BRIEF:
For each line in the data below that holds "CYQG", return a copy.

AVAILABLE DATA:
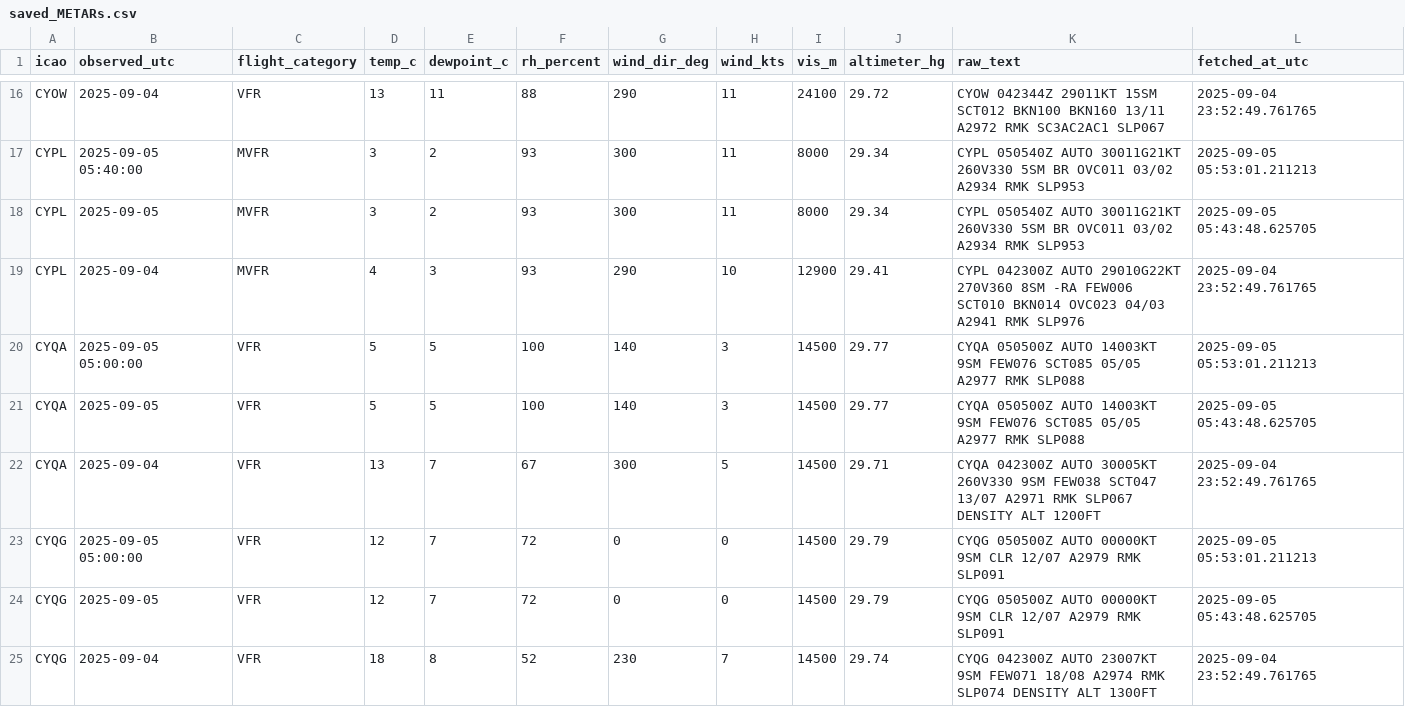
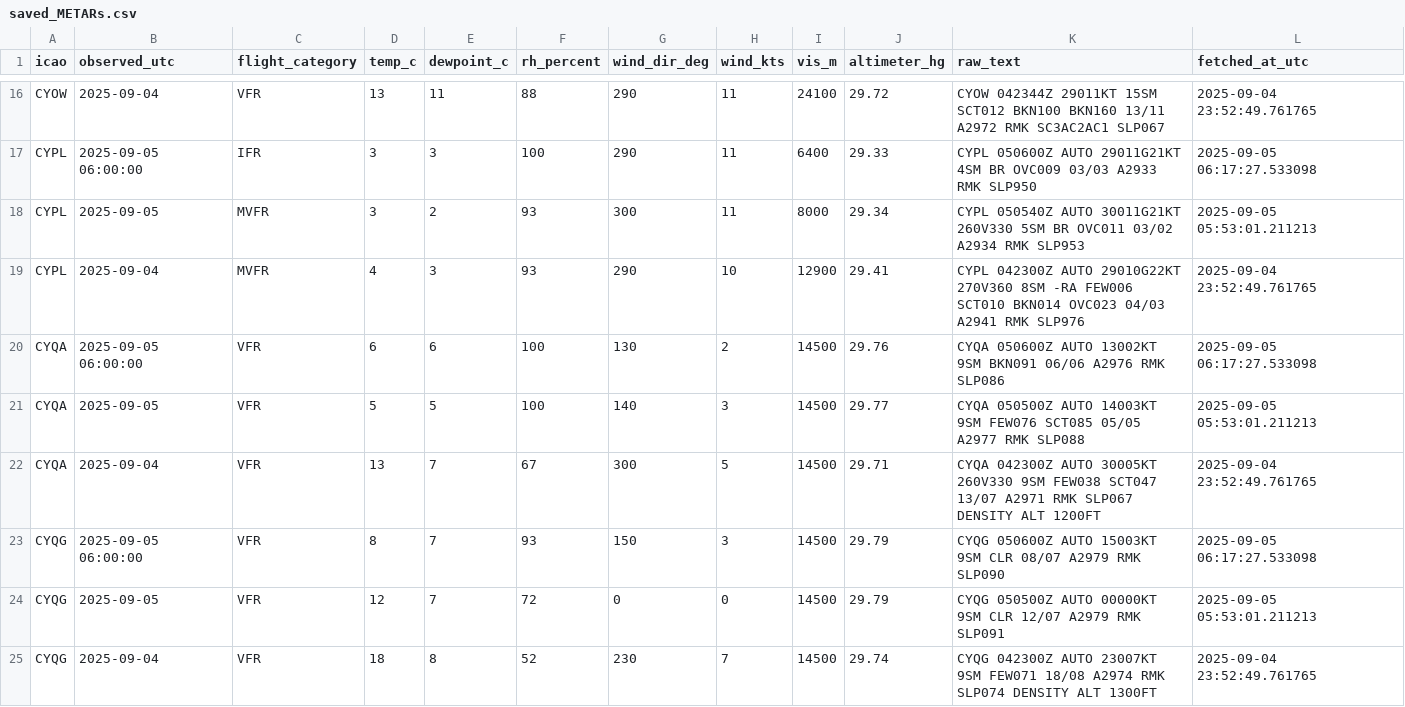
Before and after one commit to NoahCornish/Canada-Flight-Conditions-Research-Project, a CSV file: saved_METARs.csv, drawn as a sheet; only a part is shown, gaps mark what is left out; the diff covers the shown part only.

```diff
--- a/saved_METARs.csv
+++ b/saved_METARs.csv
@@ -16,10 +16,10 @@
 "CYOW",2025-09-04,"VFR",13,11,88,290,11,24100,29.72,"CYOW 042344Z 29011KT 15SM SCT012 BKN100 BKN160 13/11 A2972 RMK SC3AC2AC1 SLP067",2025-09-04 23:52:49.761765
-"CYPL",2025-09-05 05:40:00,"MVFR",3,2,93,300,11,8000,29.34,"CYPL 050540Z AUTO 30011G21KT 260V330 5SM BR OVC011 03/02 A2934 RMK SLP953",2025-09-05 05:53:01.211213
-"CYPL",2025-09-05,"MVFR",3,2,93,300,11,8000,29.34,"CYPL 050540Z AUTO 30011G21KT 260V330 5SM BR OVC011 03/02 A2934 RMK SLP953",2025-09-05 05:43:48.625705
+"CYPL",2025-09-05 06:00:00,"IFR",3,3,100,290,11,6400,29.33,"CYPL 050600Z AUTO 29011G21KT 4SM BR OVC009 03/03 A2933 RMK SLP950",2025-09-05 06:17:27.533098
+"CYPL",2025-09-05,"MVFR",3,2,93,300,11,8000,29.34,"CYPL 050540Z AUTO 30011G21KT 260V330 5SM BR OVC011 03/02 A2934 RMK SLP953",2025-09-05 05:53:01.211213
 "CYPL",2025-09-04,"MVFR",4,3,93,290,10,12900,29.41,"CYPL 042300Z AUTO 29010G22KT 270V360 8SM -RA FEW006 SCT010 BKN014 OVC023 04/03 A2941 RMK SLP976",2025-09-04 23:52:49.761765
-"CYQA",2025-09-05 05:00:00,"VFR",5,5,100,140,3,14500,29.77,"CYQA 050500Z AUTO 14003KT 9SM FEW076 SCT085 05/05 A2977 RMK SLP088",2025-09-05 05:53:01.211213
-"CYQA",2025-09-05,"VFR",5,5,100,140,3,14500,29.77,"CYQA 050500Z AUTO 14003KT 9SM FEW076 SCT085 05/05 A2977 RMK SLP088",2025-09-05 05:43:48.625705
+"CYQA",2025-09-05 06:00:00,"VFR",6,6,100,130,2,14500,29.76,"CYQA 050600Z AUTO 13002KT 9SM BKN091 06/06 A2976 RMK SLP086",2025-09-05 06:17:27.533098
+"CYQA",2025-09-05,"VFR",5,5,100,140,3,14500,29.77,"CYQA 050500Z AUTO 14003KT 9SM FEW076 SCT085 05/05 A2977 RMK SLP088",2025-09-05 05:53:01.211213
 "CYQA",2025-09-04,"VFR",13,7,67,300,5,14500,29.71,"CYQA 042300Z AUTO 30005KT 260V330 9SM FEW038 SCT047 13/07 A2971 RMK SLP067 DENSITY ALT 1200FT",2025-09-04 23:52:49.761765
-"CYQG",2025-09-05 05:00:00,"VFR",12,7,72,0,0,14500,29.79,"CYQG 050500Z AUTO 00000KT 9SM CLR 12/07 A2979 RMK SLP091",2025-09-05 05:53:01.211213
-"CYQG",2025-09-05,"VFR",12,7,72,0,0,14500,29.79,"CYQG 050500Z AUTO 00000KT 9SM CLR 12/07 A2979 RMK SLP091",2025-09-05 05:43:48.625705
+"CYQG",2025-09-05 06:00:00,"VFR",8,7,93,150,3,14500,29.79,"CYQG 050600Z AUTO 15003KT 9SM CLR 08/07 A2979 RMK SLP090",2025-09-05 06:17:27.533098
+"CYQG",2025-09-05,"VFR",12,7,72,0,0,14500,29.79,"CYQG 050500Z AUTO 00000KT 9SM CLR 12/07 A2979 RMK SLP091",2025-09-05 05:53:01.211213
 "CYQG",2025-09-04,"VFR",18,8,52,230,7,14500,29.74,"CYQG 042300Z AUTO 23007KT 9SM FEW071 18/08 A2974 RMK SLP074 DENSITY ALT 1300FT",2025-09-04 23:52:49.761765
```
Also changed, not shown: 1 added row, 1 removed row and 74 edited cells elsewhere in this file.
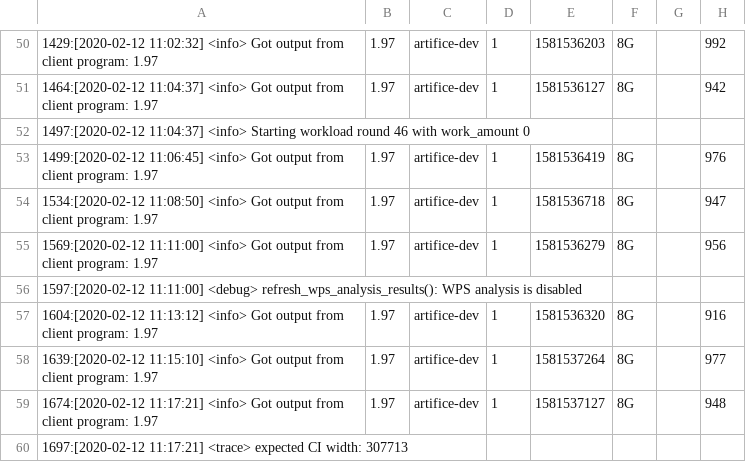
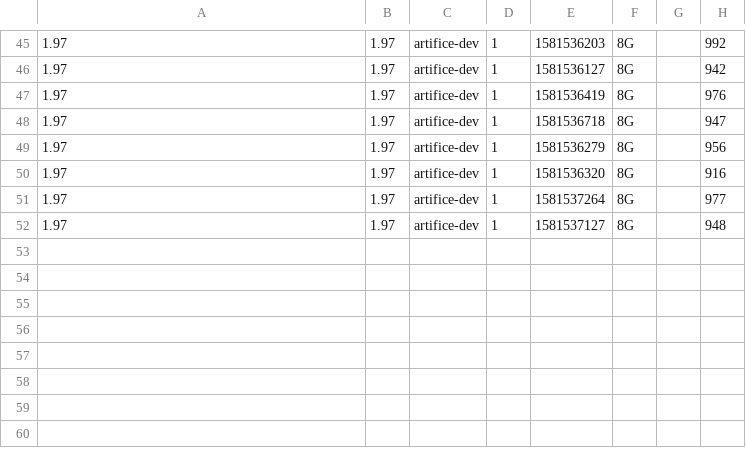
Before and after one commit to atbarker/Artifice, a CSV file: pilot_result_20200212_172738/full_results.csv, drawn as a sheet; only a part is shown, gaps mark what is left out; removed rows and columns are numbered as before the commit, all else as after; rows hold the shown columns only; the diff covers the shown part only; the diff names each change by its address in the sheet, - before the commit and + after, or states it on an @@ line.

Commit message:
finished processing results for public volume test

```diff
--- a/pilot_result_20200212_172738/full_results.csv
+++ b/pilot_result_20200212_172738/full_results.csv
-A45: 1429:[2020-02-12 11:02:32] <info> Got output from client program: 1.97
+A45: 1.97
-A46: 1464:[2020-02-12 11:04:37] <info> Got output from client program: 1.97
+A46: 1.97
-row 52: 1497:[2020-02-12 11:04:37] <info> Starting workload round 46 with work_amount 0
-A47: 1499:[2020-02-12 11:06:45] <info> Got output from client program: 1.97
+A47: 1.97
-A48: 1534:[2020-02-12 11:08:50] <info> Got output from client program: 1.97
+A48: 1.97
-A49: 1569:[2020-02-12 11:11:00] <info> Got output from client program: 1.97
+A49: 1.97
-row 56: 1597:[2020-02-12 11:11:00] <debug> refresh_wps_analysis_results(): WPS analysis is disabled
-A50: 1604:[2020-02-12 11:13:12] <info> Got output from client program: 1.97
+A50: 1.97
-A51: 1639:[2020-02-12 11:15:10] <info> Got output from client program: 1.97
+A51: 1.97
-A52: 1674:[2020-02-12 11:17:21] <info> Got output from client program: 1.97
+A52: 1.97
-row 60: 1697:[2020-02-12 11:17:21] <trace> expected CI width: 307713
```
Also changed, not shown: 5 removed rows and 24 edited cells elsewhere in this file.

WRITTEN SOLUTION:
-"CYQG",2025-09-05 05:00:00,"VFR",12,7,72,0,0,14500,29.79,"CYQG 050500Z AUTO 00000KT 9SM CLR 12/07 A2979 RMK SLP091",2025-09-05 05:53:01.211213
-"CYQG",2025-09-05,"VFR",12,7,72,0,0,14500,29.79,"CYQG 050500Z AUTO 00000KT 9SM CLR 12/07 A2979 RMK SLP091",2025-09-05 05:43:48.625705
+"CYQG",2025-09-05 06:00:00,"VFR",8,7,93,150,3,14500,29.79,"CYQG 050600Z AUTO 15003KT 9SM CLR 08/07 A2979 RMK SLP090",2025-09-05 06:17:27.533098
+"CYQG",2025-09-05,"VFR",12,7,72,0,0,14500,29.79,"CYQG 050500Z AUTO 00000KT 9SM CLR 12/07 A2979 RMK SLP091",2025-09-05 05:53:01.211213
 "CYQG",2025-09-04,"VFR",18,8,52,230,7,14500,29.74,"CYQG 042300Z AUTO 23007KT 9SM FEW071 18/08 A2974 RMK SLP074 DENSITY ALT 1300FT",2025-09-04 23:52:49.761765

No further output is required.